The country's banks will need to make swift decisions about which businesses they have to "let go" during the current virus crisis and make sure they keep lending to others, Reserve Bank Governor Adrian Orr says.
Speaking on RNZ on Tuesday, Orr said: “Banks' real challenge will be doing the quick triage on what is a long term sustainable business - 'what do I need to just let go'. Because they need to manage their overall portfolio.
“We’ve been saying to them ‘get ready to do that’ don’t just say this is too hard I’m just going to stop lending to everyone."
Orr said a second challenge for banks would be to have the courage "to actually get out and get among businesses and lend".

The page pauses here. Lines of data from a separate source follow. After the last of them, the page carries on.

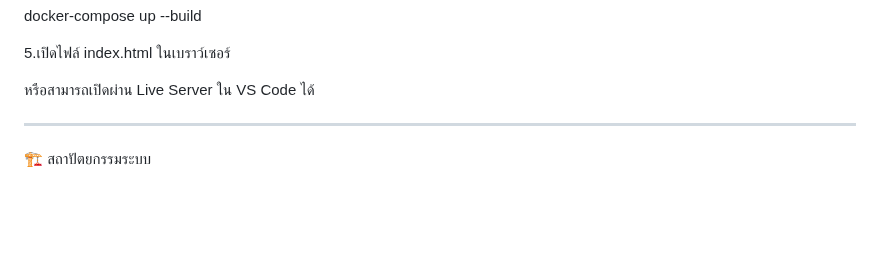
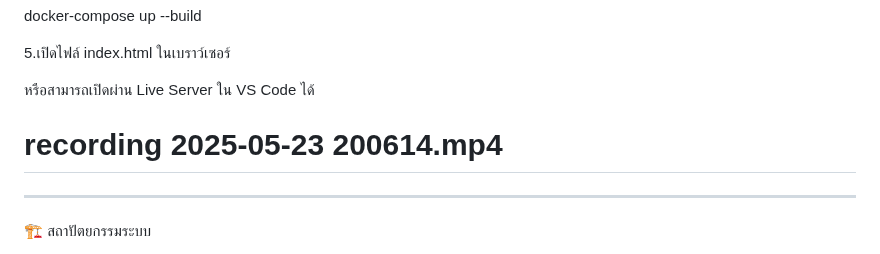
Before and after one commit to hnume/500990-wongnok-recipes, a Markdown page: README.md, the part around the change. GitHub-like rendering; blank space fills up the shorter version.

```diff
--- a/README.md
+++ b/README.md
@@ -176,6 +176,11 @@ docker-compose up --build
 
 หรือสามารถเปิดผ่าน Live Server ใน VS Code ได้
 
+
+# recording 2025-05-23 200614.mp4
+
+
+
 *******************************************************************************************************************************************************************
 🏗️ สถาปัตยกรรมระบบ
 
```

Businesses were going to need support and be able to talk through the issues with banks, and with the banks saying: ‘Hey look we can help you through this’. ‘We can do this’, he said.
Orr conceded it was possible as we got further into the economic downturn that banks might put the "shutters" down on lending.
“I think there is a risk. And that’s why we’ve been working to try to mitigate that risk.
“Put it this way: They [the banks] won’t be able to blame anyone else other than themselves.
"We have really opened our shoulders up around saying: You’ve got the head space, you’ve got the room, you need the culture and the conduct that we’ve been talking about for the last few years to get out and think about the long term economic well-being of your customer, which equals the long term economic well-being of your shareholder."
Having slashed the Official Cash Rate from 1% to just 0.25% and promising to keep it there for 12 months, the RBNZ has signalled that the next likely monetary policy move will be to buy Government bonds on the secondary market, which will inject liquidity into the system.
Beyond this, Orr says there's a number of other things that the central bank will be able to do potentially to assist the banks.
One thing for example would be to buy the banks' assets under the RBNZ's 'term auction facility'. This was done during the Global Financial Crisis and assisted the banks "significantly", Orr said. This basically involves taking a parcel of bank mortgage loans, bundling them up, and putting them on the RBNZ balance sheet. The bank gets cash.
Another possibility is for the RBNZ to provide term lending itself. “We can do it direct," Orr says, by going straight into markets to provide core term lending.
And another potential is for the RBNZ to swap floating interest rates for a fixed interest rate term. This frees up capital in the 'foreign exchange swap market'.
Orr praised the banks for a "remarkable quick reaction" in terms of cutting rates after the emergency OCR cut on Monday. He said the RBNZ was keeping "very close" to the banks.
“We spend an enormous amount of time and even more at the moment ensuring that they are behaving how we need them to behave.
“They are in every household in New Zealand those banks and they have the ability to reach out and be incredibly useful through the long period of time.
“What we’ve seen in the past is that banks themselves if they start contracting because of some other short term concern then that can lead to the negative circle rather than a virtuous circle. So we are working close with the banks.”